The 20th – and final – ranking event of the 2018/19 snooker season is upon us and it’s The Big One… The Worlds. The 2019 World Snooker Championship sees the very best of the best fight it out (though not literally) to decide who gets their hands on the ultimate prize in snooker. After all, there’s no greater title in any sport than ‘World Champion’, is there?
A fortnight of the world’s most prestigious snooker event is guaranteed to offer plenty of baize-based thrills n’ spills. We’ll be following all the action intently. We assume you will be too. Before it all begins and you tune in, why not get up to speed with our guide to the The Betfred 2019 World Snooker Championship…?
Where’s it taking place?
Norfolk Street in Sheffield has a famous little theatre called The Crucible. Ostensibly there to house plays and the like, it’s more synonymous with this competition than anything else. The Crucible has been the home of the Worlds since the dawn of punk, 1977. There’s nothing rough n’ ready about the place, though. It’s pristine and an ideal place to host snooker’s number one event.
When’s it on?
The first round matches kick off on Saturday April the 20th. And the competition wraps up on Sunday 6th May, when the final sees a winner from the tournament’s two best players.
The TV coverage
Just like every year, the good ol’ BBC will be on hand in Sheffield to bring us all the cue action. They’ll be showing all it all over the fortnight across BBC One and Two. Don’t fret if you’re busy on some of the days, though. The Beeb’s highlights packages in the evenings on BBC Two are on hand to indulge your potting predilections.
Can’t find a live match? Check the BBC Red Button – it might be on there. Can’t find it there either? Have a gander at the online coverage over on the BBC’s Snooker site.
Eurosport will be showing the tournament too. As will World Snooker, via their Facebook page.
The format for the 2019 World Championships is the same as ever and couldn’t be simpler. It’s a straight knockout competition with a total of 32 entrants. 16 of competitors make it there courtesy of their ranking (ie, they’re in The Top 16,), while the other 16 make the Worlds through an often quite gruelling qualification process.
There’s the First Round (best of 19 frames), the Second Round (best of 25), four Quarter Finals (25), two Semi Finals (33) and – of course – the Final (best of 35 frames). See? Easy.
The reigning champion
Last year saw something of a slight surprise as two veterans duked it out in the final. Mark Williams eventually won, beating Scotsman John Higgins 18-16 (in what was a truly epic final) to win his 21st ranking title and third world championship.
Williams had promised earlier in the tournament that if he won he would attend the press coverage nude.
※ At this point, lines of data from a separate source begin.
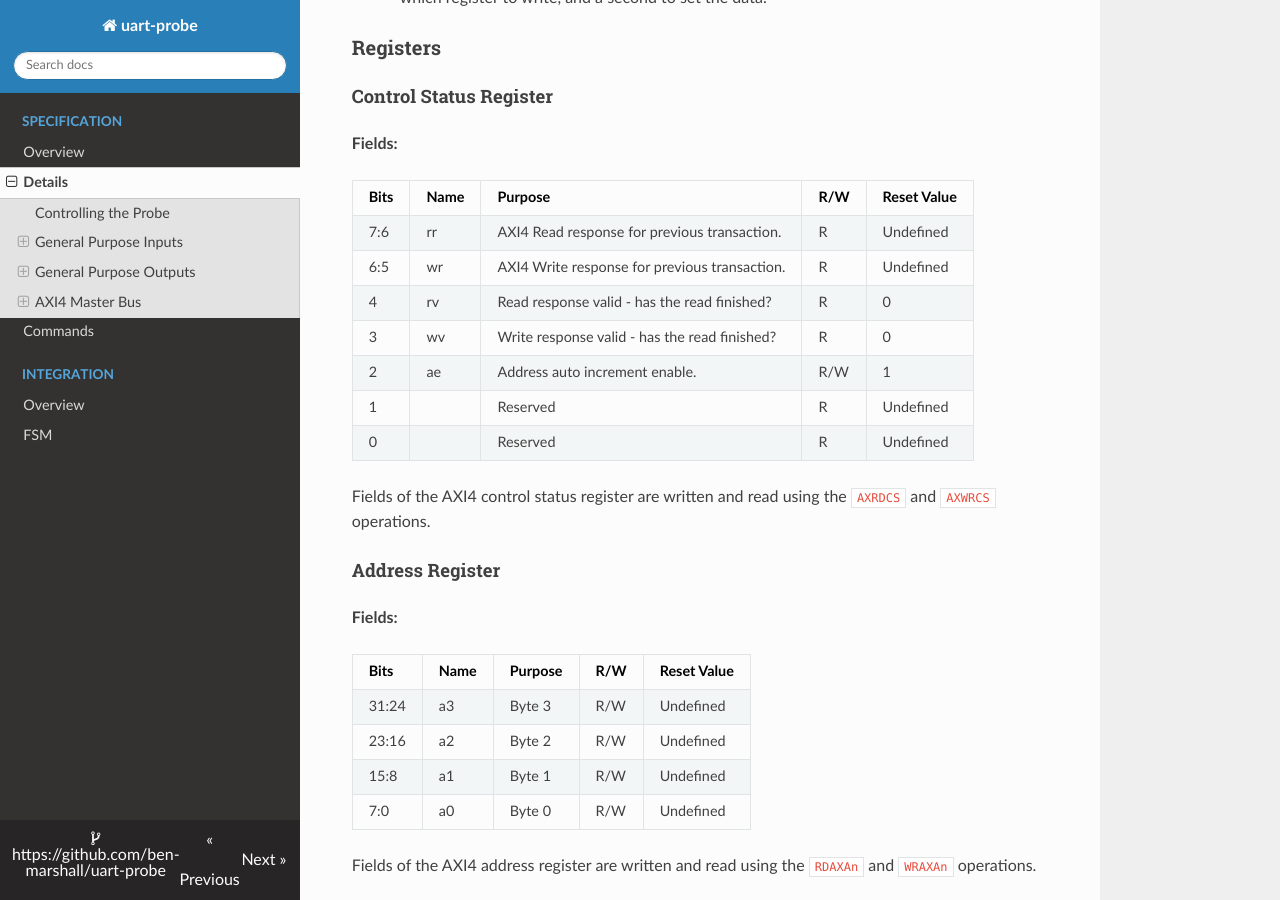
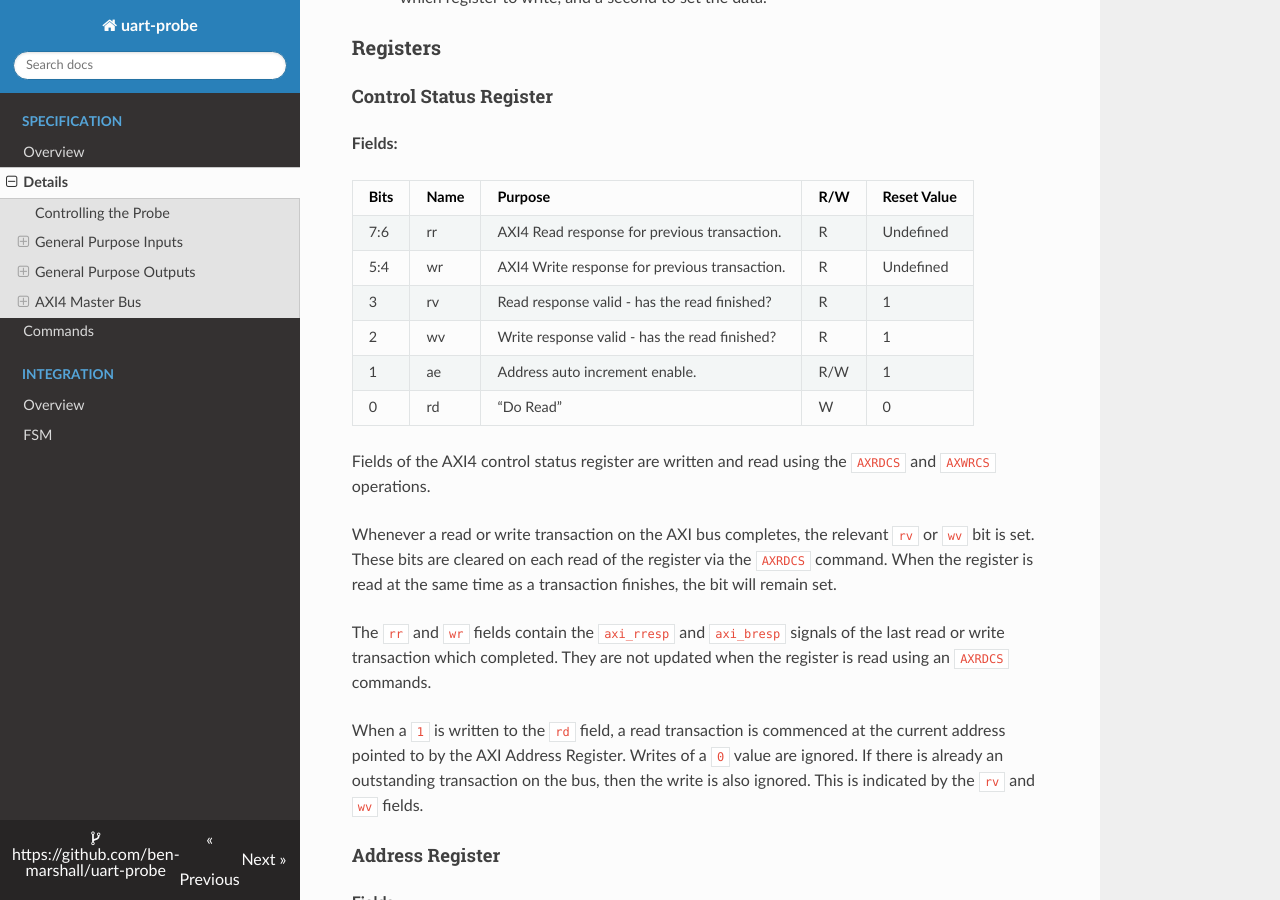
Before and after one commit to ben-marshall/verilog-probe, an MkDocs documentation site: the page built from docs/spec-details.md, in a window 1280 px wide and 900 px high, scrolled down 2407 px. Built offline with MkDocs 1.6.1, drawn with Linux system fonts in a browser that asks for light colours; nearby versions of some CDN libraries; old or Windows-style settings are respelled for this version of MkDocs.

Commit message:
Updates to AXI Commands spec and RTL  On branch master  Changes to be committed: 	modified:   docs/spec-details.md 	modified:   src/hdl/uartprobe.v

```diff
--- a/docs/spec-details.md
+++ b/docs/spec-details.md
@@ -109,15 +109,29 @@ A detailed specification of each feature.
 Bits | Name |   Purpose                                    | R/W | Reset Value
 -----|------|----------------------------------------------|-----|-------------
 7:6  | rr   | AXI4 Read response for previous transaction. | R   | Undefined
-6:5  | wr   | AXI4 Write response for previous transaction.| R   | Undefined
-4    | rv   | Read response valid - has the read finished? | R   | 0
-3    | wv   | Write response valid - has the read finished?| R   | 0
-2    | ae   | Address auto increment enable.               | R/W | 1
-1    |      | Reserved                                     | R   | Undefined
-0    |      | Reserved                                     | R   | Undefined
+5:4  | wr   | AXI4 Write response for previous transaction.| R   | Undefined
+3    | rv   | Read response valid - has the read finished? | R   | 1
+2    | wv   | Write response valid - has the read finished?| R   | 1
+1    | ae   | Address auto increment enable.               | R/W | 1
+0    | rd   | "Do Read"                                    | W   | 0
 
 Fields of the AXI4 control status register are written and read using the
 `AXRDCS` and `AXWRCS` operations.
+
+Whenever a read or write transaction on the AXI bus completes, the relevant
+`rv` or `wv` bit is set. These bits are cleared on each read of the register
+via the `AXRDCS` command. When the register is read at the same time as a
+transaction finishes, the bit will remain set.
+
+The `rr` and `wr` fields contain the `axi_rresp` and `axi_bresp` signals of
+the last read or write transaction which completed. They are not updated
+when the register is read using an `AXRDCS` commands.
+
+When a `1` is written to the `rd` field, a read transaction is commenced at
+the current address pointed to by the AXI Address Register. Writes of a
+`0` value are ignored. If there is already an outstanding transaction on
+the bus, then the write is also ignored. This is indicated by the `rv` and
+`wv` fields.
 
 
 #### Address Register
```
Also changed, not shown: 1 other file.
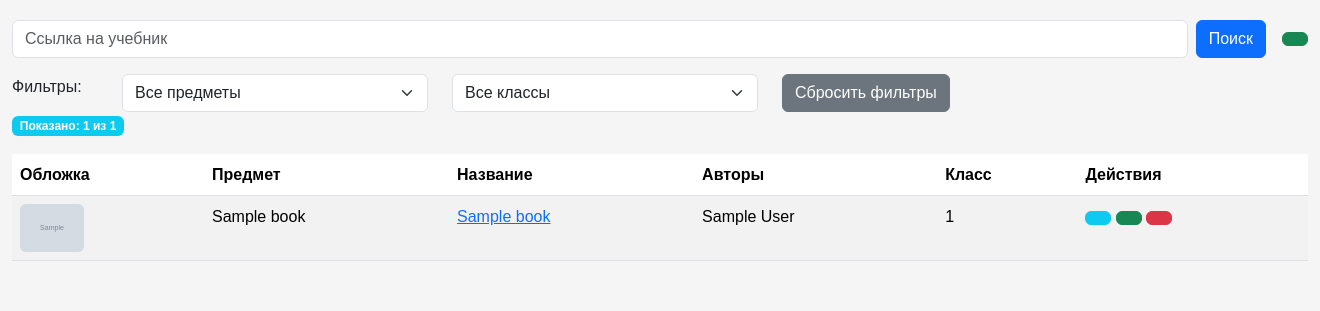
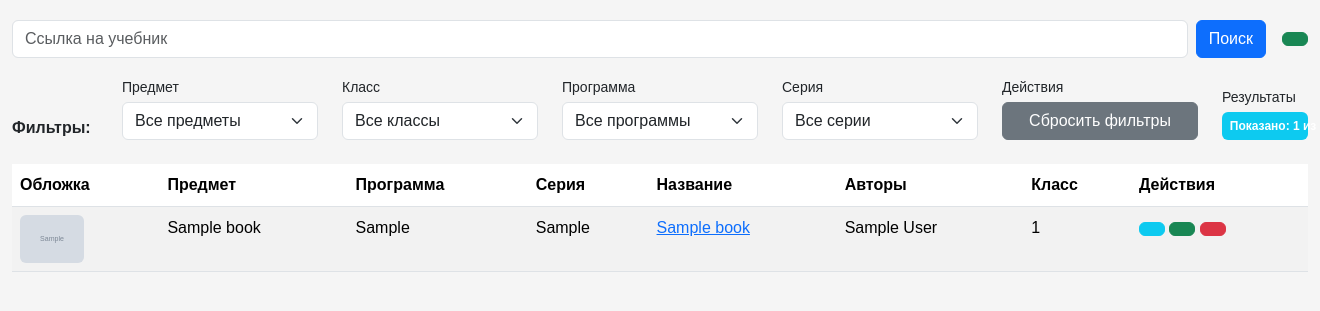
Before and after one commit to ForeverAlone12/gosweb-book-importer, a Flask app: page / in a window 1320 px wide. Shown: the part 96-407 px from the top of the page. Run offline with Flask 3, Linux system fonts and the light colour scheme; tables that the repository leaves empty hold one stand-in row (values such as "Sample post"); grey boxes marked "Sample" are stand-in pictures; some libraries are stand-ins or nearby versions.

Commit message:
улучшена работа с фильтрами

```diff
--- a/app.py
+++ b/app.py
@@ -14,6 +14,9 @@ from services import BookService, ExportService
 load_dotenv()
 
 app = Flask(__name__)
+
+app.config["SQLALCHEMY_DATABASE_URI"] = "sqlite:///books.db"
+
 Bootstrap5(app)
 
 # Регистрируем API blueprint
@@ -22,9 +25,21 @@ app.register_blueprint(api_bp)
 @app.route('/')
 def index():
     books = BookService.get_all_books()
+    filters = dict()
+
     subjects = list(set(book.subject for book in books if book.subject))
+    filters['subjects'] = subjects
+
     classes = list(set(book.class_from for book in books if book.class_from))
-    return render_template('index.html', books=books, subjects=subjects, classes=classes)
+    filters['classes'] = classes
+
+    program = list(set(book.program for book in books if book.program))
+    filters['program'] = program
+
+    series = list(set(book.series for book in books if book.series))
+    filters['series'] = series
+
+    return render_template('index.html', books=books, filters=filters)
 
 @app.route('/scrape', methods=['POST'])
 def scrape():
--- a/templates/base.html
+++ b/templates/base.html
@@ -16,6 +16,12 @@
 <body>
     {% from 'bootstrap5/utils.html' import render_icon %}
 
+    {% block scripts %}
+        {{ bootstrap.load_js() }}
+
+        <script src="{{ url_for('static', filename='jquery-3.6.0.min.js') }}"></script>
+    {% endblock %}
+
     <div class="container-fluid">
         <header>
             <h1>Выборка данных об учебнике с сайта издательства Просвещение</h1>
@@ -24,11 +30,5 @@
             {% block content %}{% endblock %}
         </main>
     </div>
-
-    {% block scripts %}
-        {{ bootstrap.load_js() }}
-
-        <script src="{{ url_for('static', filename='jquery-3.6.0.min.js') }}"></script>
-    {% endblock %}
 </body>
 </html>
--- /dev/null
+++ b/templates/filter_table.html
@@ -0,0 +1,97 @@
+<div class="row mb-3 align-items-end">
+    <div class="col-md-1 mb-2">
+        <strong>Фильтры:</strong>
+    </div>
+
+    <div class="col-md-2 mb-2">
+        <label class="form-label small mb-1">Предмет</label>
+        <select id="subjectFilter" class="form-select">
+            <option value="">Все предметы</option>
+            {% for subject in filters['subjects']|unique|sort %}
+                <option value="{{ subject }}">{{ subject }}</option>
+            {% endfor %}
+        </select>
+    </div>
+
+    <div class="col-md-2 mb-2">
+        <label class="form-label small mb-1">Класс</label>
+        <select id="classFilter" class="form-select">
+            <option value="">Все классы</option>
+            {% for class in filters['classes']|unique|sort %}
+                <option value="{{ class }}">{{ class }}</option>
+            {% endfor %}
+        </select>
+    </div>
+
+    <div class="col-md-2 mb-2">
+        <label class="form-label small mb-1">Программа</label>
+        <select id="programFilter" class="form-select">
+            <option value="">Все программы</option>
+            {% for program in filters['program']|unique|sort %}
+                <option value="{{ program }}">{{ program }}</option>
+            {% endfor %}
+        </select>
+    </div>
+
+    <div class="col-md-2 mb-2">
+        <label class="form-label small mb-1">Серия</label>
+        <select id="seriesFilter" class="form-select">
+            <option value="">Все серии</option>
+            {% for series in filters['series']|unique|sort %}
+                <option value="{{ series }}">{{ series }}</option>
+            {% endfor %}
+        </select>
+    </div>
+
+    <div class="col-md-2 mb-2">
+        <label class="form-label small mb-1">Действия</label>
+        <button id="resetFilters" class="btn btn-secondary w-100">Сбросить фильтры</button>
+    </div>
+
+    <div class="col-md-1 mb-2">
+        <label class="form-label small mb-1">Результаты</label>
+        <span id="filterCount" class="badge bg-info w-100 d-block py-2">Показано: {{ books|length }} из {{ books|length }}</span>
+    </div>
+</div>
+
+<script>
+    function filterTable() {
+        const filters = {};
+        let visibleCount = 0;
+        const totalCount = $('#booksTable tbody tr').length;
+
+        // Собираем все фильтры автоматически
+        $('[id$="Filter"]').each(function() {
+            const filterName = this.id.replace('Filter', '').toLowerCase();
+            filters[filterName] = $(this).val().toLowerCase();
+        });
+
+        $('#booksTable tbody tr').each(function() {
+            let isVisible = true;
+            const $row = $(this);
+
+            // Проверяем каждый фильтр
+            for (const [filterName, filterValue] of Object.entries(filters)) {
+                const rowValue = $row.data(filterName)?.toString().toLowerCase() || '';
+                if (filterValue !== '' && rowValue !== filterValue) {
+                    isVisible = false;
+                    break;
+                }
+            }
+
+            $row.toggle(isVisible);
+            if (isVisible) visibleCount++;
+        });
+
+        $('#filterCount').text(`Показано: ${visibleCount} из ${totalCount}`);
+    }
+
+    // Обработчики событий для всех фильтров
+    $(document).on('change', '[id$="Filter"]', filterTable);
+
+    // Сброс фильтров
+    $('#resetFilters').click(function() {
+        $('[id$="Filter"]').val('');
+        filterTable();
+    });
+</script>
--- a/templates/index.html
+++ b/templates/index.html
@@ -19,40 +19,17 @@
         Нет данных для отображения. Добавьте книги через форму поиска.
     </div>
     {% else %}
+
     <!-- Фильтры -->
-        <div class="row mb-3">
-            <div class="col-1">
-                Фильтры:
-            </div>
-            <div class="col-md-3">
-                <select id="subjectFilter" class="form-select">
-                    <option value="">Все предметы</option>
-                    {% for subject in subjects|unique|sort %}
-                        <option value="{{ subject }}">{{ subject }}</option>
-                    {% endfor %}
-                </select>
-            </div>
-            <div class="col-md-3">
-                <select id="classFilter" class="form-select">
-                    <option value="">Все классы</option>
-                    {% for class in classes|unique|sort %}
-                        <option value="{{ class }}">{{ class }}</option>
-                    {% endfor %}
-                </select>
-            </div>
-            <div class="col-md-3 align-self-end">
-                <button id="resetFilters" class="btn btn-secondary">Сбросить фильтры</button>
-            </div>
-            <div class="col-md-3 align-self-end">
-                <span id="filterCount" class="badge bg-info">Показано: {{ books|length }} из {{ books|length }}</span>
-            </div>
-        </div>
+    {% include 'filter_table.html' %}
 
     <table class="table table-striped table-hover" id="booksTable">
         <thead>
             <tr>
                 <th scope="col">Обложка</th>
                 <th scope="col">Предмет</th>
+                <th scope="col">Программа</th>
+                <th scope="col">Серия</th>
                 <th scope="col">Название</th>
                 <th scope="col">Авторы</th>
                 <th scope="col">Класс</th>
@@ -61,7 +38,8 @@
         </thead>
         <tbody>
             {% for book in books %}
-                <tr id="row-{{ book.id }}" data-subject="{{ book.subject }}" data-class="{{ book.class_from }}">
+            <tr id="row-{{ book.id }}" data-subject="{{ book.subject }}" data-class="{{ book.class_from }}"
+                data-program="{{ book.program }}" data-series="{{ book.series }}">
                 <td>
                     {% if book.image_url %}
                     <img class="rounded image zoom-image"
@@ -74,6 +52,12 @@
                 </td>
                 <td>
                     {{ book.subject }}
+                </td>
+                <td>
+                    {{ book.program }}
+                </td>
+                <td>
+                    {{ book.series }}
                 </td>
                 <td>
                     <a href="{{ book.url }}" target="_blank">
@@ -112,44 +96,8 @@
     <!-- Модальное окно для просмотра и редактирования книги -->
     {% include 'modals/edit_book.html' %}
 
-    {% block scripts %}
-        {{ super() }}
-    {% endblock %}
-
     <script>
         $(document).ready(function() {
-            // Функция фильтрации таблицы
-          function filterTable() {
-              const subject = $('#subjectFilter').val().toLowerCase();
-              const classValue = $('#classFilter').val().toLowerCase();
-              let visibleCount = 0;
-              const totalCount = $('#booksTable tbody tr').length;
-
-              $('#booksTable tbody tr').each(function() {
-                  const rowSubject = $(this).data('subject').toString().toLowerCase();
-                  const rowClass = $(this).data('class').toString().toLowerCase();
-
-                  const subjectMatch = subject === '' || rowSubject === subject;
-                  const classMatch = classValue === '' || rowClass === classValue;
-
-                  const isVisible = subjectMatch && classMatch;
-                  $(this).toggle(isVisible);
-
-                  if (isVisible) visibleCount++;
-              });
-
-              $('#filterCount').text(`Показано: ${visibleCount} из ${totalCount}`);
-          }
-
-            // Обработчики событий для фильтров
-            $('#subjectFilter, #classFilter').change(filterTable);
-
-            // Сброс фильтров
-            $('#resetFilters').click(function() {
-                $('#subjectFilter, #classFilter').val('');
-                filterTable();
-            });
-
             // Экспорт всех книг
             $('#exportAllBtn').click(function() {
                 if (confirm('Экспортировать все книги в ZIP архив? Архив будет содержать CSV файл и все изображения.')) {
```
Lines whose indentation alone changed are shown as unchanged.
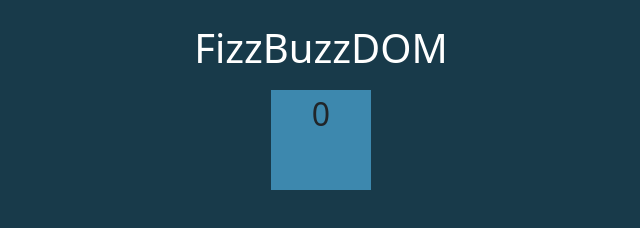
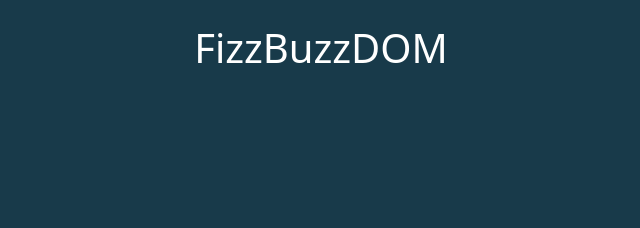
Before and after one commit to Jack971019/js-fizzbuzz, a plain HTML site: page index.html in a window 1280 px wide. Shown: the whole page, without its empty margins (319-959 px from the left). Drawn offline with nearby package versions, Linux system fonts and the light colour scheme.

Commit message:
completed repository

```diff
--- a/index.html
+++ b/index.html
@@ -25,9 +25,7 @@
         </div>
 
         <div class="container-square-flex" id="squaresContainer">
-            <div class="square_normal">
-                <p class="text-center fs-2 fw-5 vertical_align_center">0</p>
-            </div>
+
 
 
         </div>
--- a/js/main.js
+++ b/js/main.js
@@ -9,16 +9,17 @@ Consigli del giorno:
 */
 
 for (let i = 0; i <= 99; i++) {
+
     let result = i * 1 + 1;
 
-    if(result % 3 == 0) {
-        console.log("fizz");
-    } else if(result % 5 == 0){
+    if (result % 3 == 0) {
+     console.log("Fizz");
+    } else if (result % 5 == 0) {
         console.log("buzz");
-    } if (result % 3 == 0 && result % 5 == 0){
+    } if (result % 3 == 0 && result % 5 == 0) {
         console.log("fizzbuzz");
     } else {
         console.log(result);
     }
 
-    }
+}
```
The Welshman was, unfortunately, good to his word…
It’s an image we could’ve done without.
The prize fund
For the first time in the competition’s history, the prize money on offer will top £2m (it’s £2,231,000, to be exact).
Here’s how it breaks down:
Last 16: £30,000
Last 32: £20,000
Last 48: £15,000
Last 80: £10,000
Televised highest break: £10,000
Non-televised highest break: £1,000
As ever, Ronnie’s the huge favourite to win and he’s always the man to beat. At 7/4 though, he’s just not backable. Judd Trump is the best of the rest and 4/1 might appeal to big stakers. But for us, we’ll look down the betting…
John Higgins isn’t having a particularly good year so far. Nor is defending champ Mark Williams. But both are wily pros that are suited to this kind of tournament. Higgins is available at 20/1 and Williams can be backed at the same price. The Scotsman is, perhaps, the second best player to ever pick up a cue (although Stephen Hendry may dispute that). So 20s is a very nice price. Form or not.
For an even bigger outside shot, why not have a tiny each-way tickle on Ryan Day? He’s made the quarters three times before, is playing well and represents top value at 66/1.
If you don’t fancy either of Higgins or Day and can find 16s or better on Kyren Wilson, maybe back the Kettering man. We always do because we love his game and we’re convinced he’s a future world champion. Who knows? Maybe this is his year…
There’s nothing quite like watching dozens of snooker matches played by professionals to make you want to remind yourself how woeful you are at the game. But still, snooker’s fun to play. It doesn’t matter how bad you are. Remember – you’re always welcome down Rileys for a few frames of snooker. Plus you can always give up and just play pool instead…